** Opening MATERIAL TO PROCESS block **

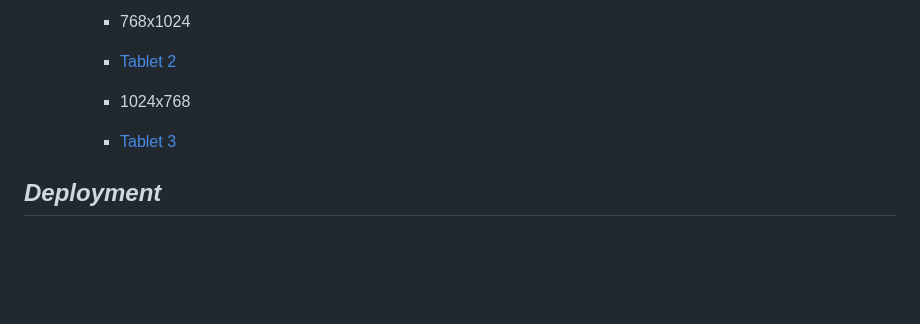
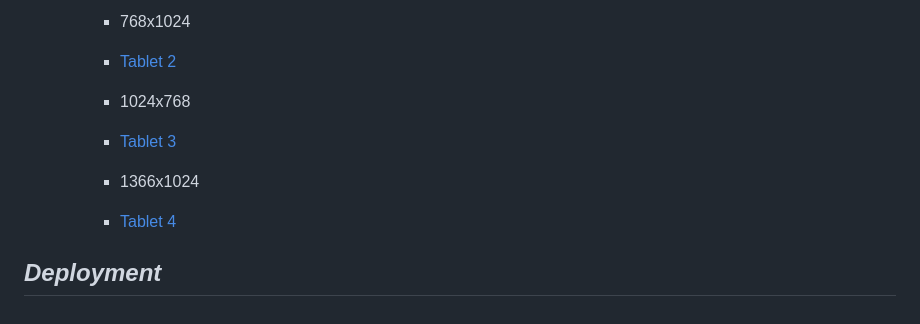
Before and after one commit to DMaggsy/DDB-Quiz, a Markdown page: README.md, the part around the change. Drawn GitHub-style; blank space fills up the shorter version.

Commit message:
Update README file with tablet responsive testing gif

```diff
--- a/README.md
+++ b/README.md
@@ -262,4 +262,8 @@ Code: Fixed by:     // Check if the username input value is empty
 
      - [Tablet 3](documentation/1024x768_.gif)
 
+    - 1366x1024
+
+     - [Tablet 4](documentation/1366x1024_.gif)
+
 ## *Deployment*
```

** Closing MATERIAL TO PROCESS block **

Give the records above again in full and exactly, but exclude every picture.

WRITTEN SOLUTION »
Before and after one commit to DMaggsy/DDB-Quiz, a Markdown page: README.md, the part around the change. Drawn GitHub-style; blank space fills up the shorter version.

Commit message:
Update README file with tablet responsive testing gif

```diff
--- a/README.md
+++ b/README.md
@@ -262,4 +262,8 @@ Code: Fixed by:     // Check if the username input value is empty
 
      - [Tablet 3](documentation/1024x768_.gif)
 
+    - 1366x1024
+
+     - [Tablet 4](documentation/1366x1024_.gif)
+
 ## *Deployment*
```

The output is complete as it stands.